## TO DO
Out of the records below, copy all lines in which the word "participant" occurs.

## RECORD EXCERPTS
┄┄┄┄┄┄

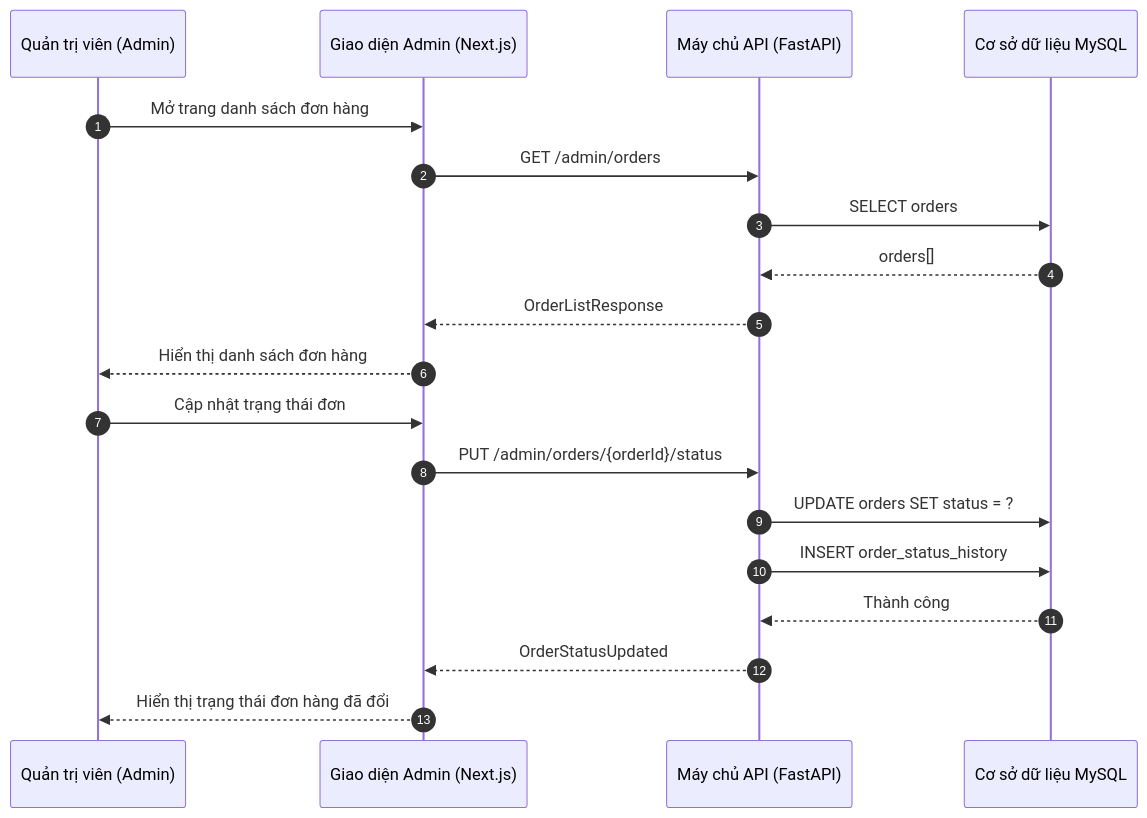
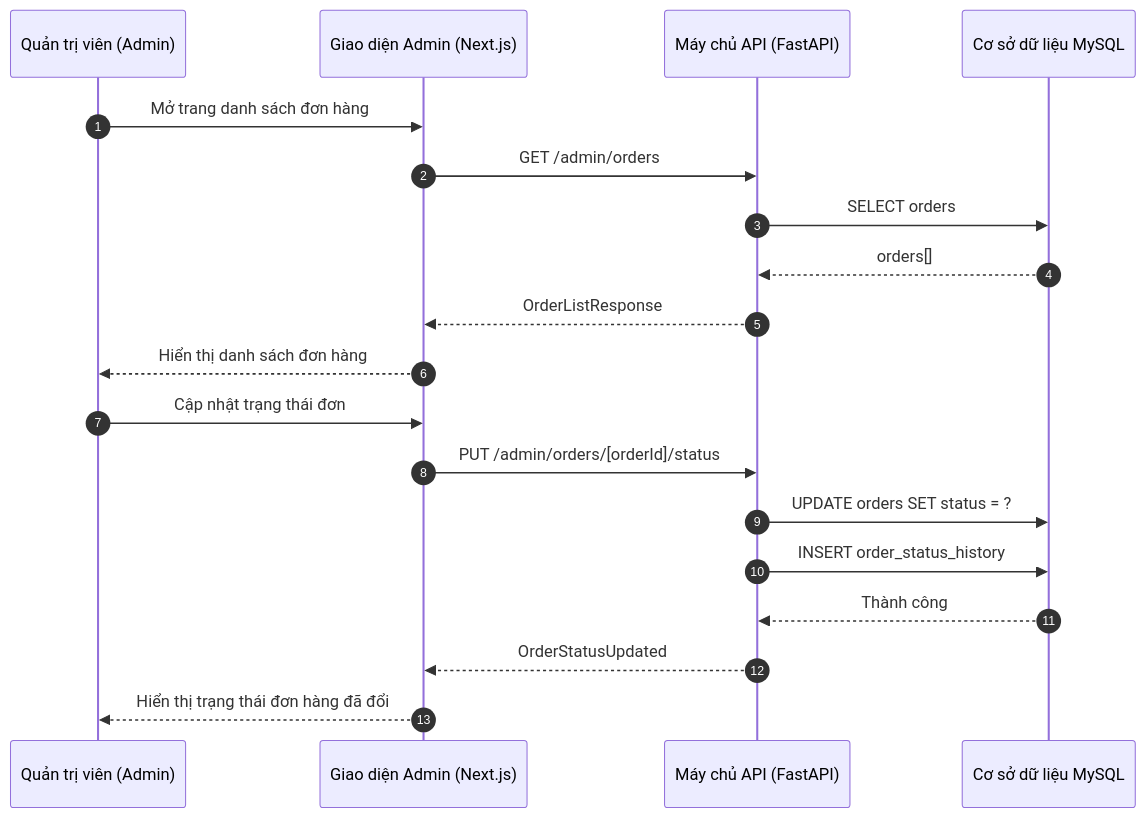
Diagram 34 of 57 in docs/design-analysis/OOSAD_ANALYSIS.md (DanhTrannn/TLCN), drawn with Mermaid before and after one commit. The commit also changed other lines of this file, not shown here.

````diff
--- a/docs/design-analysis/OOSAD_ANALYSIS.md
+++ b/docs/design-analysis/OOSAD_ANALYSIS.md
@@ -1533,23 +1533,23 @@
 ```mermaid
 sequenceDiagram
     autonumber
     participant A as Quản trị viên (Admin)
     participant FE as Giao diện Admin (Next.js)
     participant API as Máy chủ API (FastAPI)
     participant DB as Cơ sở dữ liệu MySQL
     
     A->>FE: Mở trang danh sách đơn hàng
     FE->>API: GET /admin/orders
     API->>DB: SELECT orders
     DB-->>API: orders[]
     API-->>FE: OrderListResponse
     FE-->>A: Hiển thị danh sách đơn hàng
     
     A->>FE: Cập nhật trạng thái đơn
-    FE->>API: PUT /admin/orders/{orderId}/status
+    FE->>API: PUT /admin/orders/[orderId]/status
     API->>DB: UPDATE orders SET status = ?
     API->>DB: INSERT order_status_history
     DB-->>API: Thành công
     API-->>FE: OrderStatusUpdated
     FE-->>A: Hiển thị trạng thái đơn hàng đã đổi
 ```
````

┄┄┄┄┄┄

## RESPONSE BOX
     participant A as Quản trị viên (Admin)
     participant FE as Giao diện Admin (Next.js)
     participant API as Máy chủ API (FastAPI)
     participant DB as Cơ sở dữ liệu MySQL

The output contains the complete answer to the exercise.